Susan Liebell, Ph.D.
Associate Professor and Pre-Law Advisor
Dr. Susan P. Liebell’s research and courses connect political theory, public law and current political issues. She is currently writing a book on how gun rights and regulations affect democratic citizenship. She has presented on the Second Amendment at Duke University, Columbia University, the American Political Science Association annual conference, and the Association for Political Theory annual conference. Dr. Liebell maintains that studying debates about rights, justice, or representation in the 17th and 18th century help us better understand current debates concerning environmental degradation, gun rights, and toleration in the 21st century. Liebell teaches courses in political theory, public law, and ideology and film.
Her 2014 book, Democracy, Intelligent Design, and Evolution: Science for Citizenship examines the controversy over creationism and Intelligent Design in public schools. Insisting that science is a key component of modern democratic government, she argues that we should not exclude creationism or Intelligent Design as “religion.” Instead, we should explicitly justify science education generally and the teaching of evolution specifically as crucial to three aspects of the democratic person: political citizenship, economic fitness, and moral choice. Her new work addresses gun rights and gun violence arguing that “stand your ground” laws are at odds with basic democratic rules about self-defense, equality, and liberal rights. She has presented this new work at Columbia University, Rutgers University, and the Association for Political Theory annual conference.
She is the co-host of the New Books in Political Science podcast on the New Books Network. She interviews scholars each week about their recent work and writes a short blog post to accompany the podcast episode. Podcast episodes are available for listening and downloading on your favorite podcast apps.

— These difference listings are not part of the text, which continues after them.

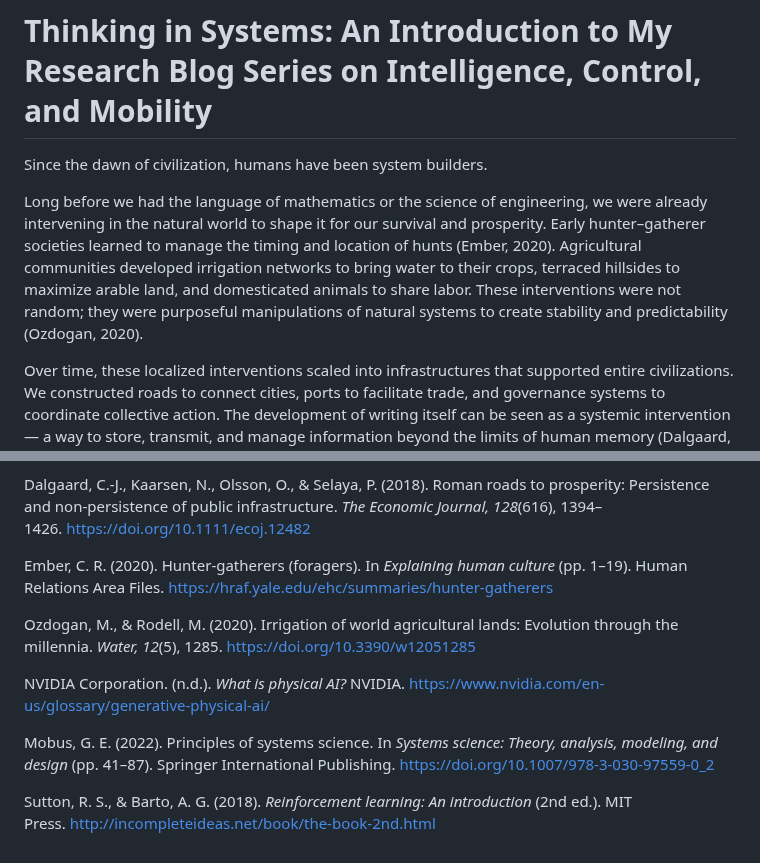
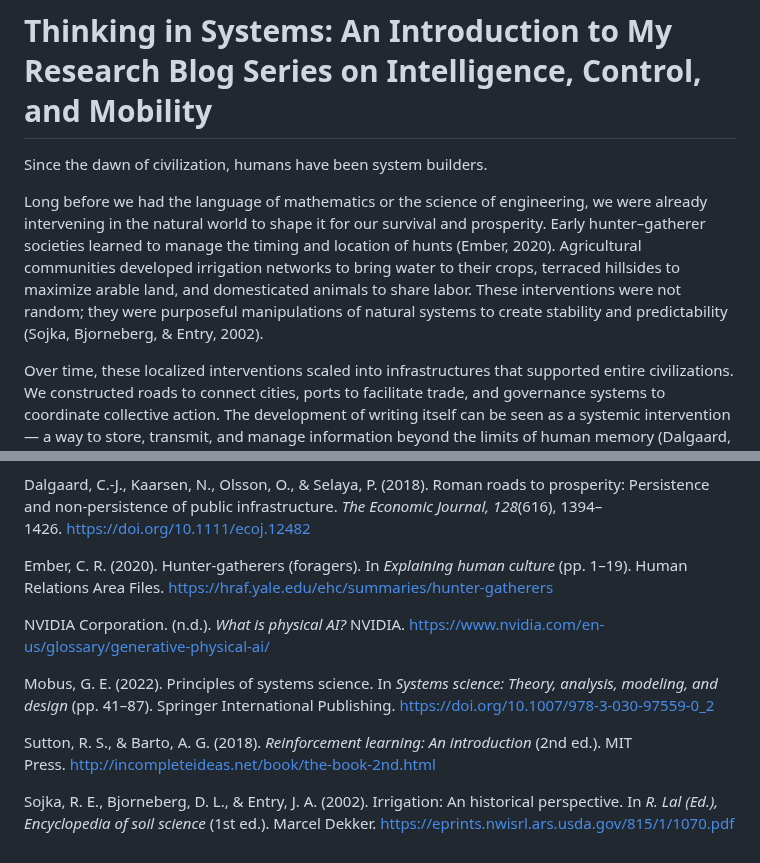
Before and after one commit to andngdtudk/andngdtudk.github.io, a Markdown page: blog-posts/Intro.md, 2 parts joined by grey strips. Drawn GitHub-style.

```diff
--- a/blog-posts/Intro.md
+++ b/blog-posts/Intro.md
@@ -4,7 +4,7 @@
 
 Since the dawn of civilization, humans have been system builders.
 
-Long before we had the language of mathematics or the science of engineering, we were already intervening in the natural world to shape it for our survival and prosperity. Early hunter–gatherer societies learned to manage the timing and location of hunts (Ember, 2020). Agricultural communities developed irrigation networks to bring water to their crops, terraced hillsides to maximize arable land, and domesticated animals to share labor. These interventions were not random; they were purposeful manipulations of natural systems to create stability and predictability (Ozdogan, 2020).
+Long before we had the language of mathematics or the science of engineering, we were already intervening in the natural world to shape it for our survival and prosperity. Early hunter–gatherer societies learned to manage the timing and location of hunts (Ember, 2020). Agricultural communities developed irrigation networks to bring water to their crops, terraced hillsides to maximize arable land, and domesticated animals to share labor. These interventions were not random; they were purposeful manipulations of natural systems to create stability and predictability (Sojka, Bjorneberg, & Entry, 2002).
 
 Over time, these localized interventions scaled into infrastructures that supported entire civilizations. We constructed roads to connect cities, ports to facilitate trade, and governance systems to coordinate collective action. The development of writing itself can be seen as a systemic intervention — a way to store, transmit, and manage information beyond the limits of human memory (Dalgaard, 2021).
 
@@ -100,10 +100,10 @@ Dalgaard, C.-J., Kaarsen, N., Olsson, O., & Selaya, P. (2018). Roman roads to p
 
 Ember, C. R. (2020). Hunter-gatherers (foragers). In _Explaining human culture_ (pp. 1–19). Human Relations Area Files. [https://hraf.yale.edu/ehc/summaries/hunter-gatherers](https://hraf.yale.edu/ehc/summaries/hunter-gatherers)
 
-Ozdogan, M., & Rodell, M. (2020). Irrigation of world agricultural lands: Evolution through the millennia. _Water, 12_(5), 1285. [https://doi.org/10.3390/w12051285](https://doi.org/10.3390/w12051285)
-
 NVIDIA Corporation. (n.d.). _What is physical AI?_ NVIDIA. [https://www.nvidia.com/en-us/glossary/generative-physical-ai/](https://www.nvidia.com/en-us/glossary/generative-physical-ai/)
 
 Mobus, G. E. (2022). Principles of systems science. In _Systems science: Theory, analysis, modeling, and design_ (pp. 41–87). Springer International Publishing. [https://doi.org/10.1007/978-3-030-97559-0_2](https://doi.org/10.1007/978-3-030-97559-0_2)
 
 Sutton, R. S., & Barto, A. G. (2018). _Reinforcement learning: An introduction_ (2nd ed.). MIT Press. [http://incompleteideas.net/book/the-book-2nd.html](http://incompleteideas.net/book/the-book-2nd.html)
+
+Sojka, R. E., Bjorneberg, D. L., & Entry, J. A. (2002). Irrigation: An historical perspective. In _R. Lal (Ed.), Encyclopedia of soil science_ (1st ed.). Marcel Dekker. [https://eprints.nwisrl.ars.usda.gov/815/1/1070.pdf](https://eprints.nwisrl.ars.usda.gov/815/1/1070.pdf)
```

Dr. Liebell serves as the pre-law advisor. She LOVES internships and has directed the Philadelphia Area Internship Program and was the founding director and now serves on the Advisory Board of the Justice and Ethics in the Law minor. Most recently, she helped the College of Arts and Sciences launch a course to train SJU students to run Youth Courts in Philadelphia public schools
Dr. Liebell enjoys hiking, biking on the D&R Canal, reading novels, and all things political. Back in the day, she worked for Governor Mario Cuomo and Andrew Cuomo. She enjoys events with students (e.g. hearing Supreme Court Justice Stephen Breyer and going to dinner to chat about it). She will buy you lunch if you read All the King’s Men, Kiss of the Spider Woman, or The Tin Drum.
- M.A. and Ph.D., The University of Chicago
- B.A., Queens College of the City University of New York
Dr. Liebell has taught courses in political theory and public law at SJU since 2004. She has also taught at the University of Chicago, Northwestern University, Haveford College, and Rutgers University. Before becoming a professor, she worked in New York State government as the Associate Director of Research for Governor Mario M. Cuomo and as a fellow in education policy.
- “Retreat from the Rule of Law: Locke and the Perils of Stand Your Ground.” Journal of Politics82, no. 2 (forthcoming April 2020).
- Democracy, Intelligent Design, and Evolution: Science for Citizenship, Routledge Press, 2014.
- “Rethinking Dover : Religion, Science, and the Values of Democratic Citizenship.” Politics & Religion, August 2012, Vol. 5; No. 3.
- “The Text and Context of “Enough and as Good”: John Locke as the Foundation of an Environmental Liberalism.” Polity, April 2011; Vol. 43; No. 2.
- “Lockean Switching: Imagination and the Production of Principles of Toleration.” Perspectives on Politics, December 2009; Vol. 7; No. 4, 823-836.
Dr. Liebell has received merit awards for advising, teaching, research, and service. She received a Michael J. Morris Scholarly Research Grant in 2017 and the Faculty Merit Award for Justice in 2016. She has received multiple summer research grants and curriculum grants. She received an Alma Ostrom and Leah Hopkins Awan Civic Education Fund Grant from the American Political Science Association Centennial Center for Political Science and Public Affairs in 2017 and a Small Research Grant from the American Political Science Association in 2016.
She has been a fellow at The Walt Whitman Center for the Culture & Politics of Democracy, Rutgers University and the NYS Science and Technology Foundation.
Dr. Liebell's current research focuses on the Second Amendment. She has a forthcoming article on Stand Your Ground in the Journal of Politics and she recently completed an article on the connections between armed self-defense and gender in District of Columbia v. Heller. She argues that Heller threatens women's self-preservation and equal citizenship. She interrogates Justice Scalia's form of originalism and demonstrates how he ignores an important historical context -- common-law coverture (that allows men to rule their wives).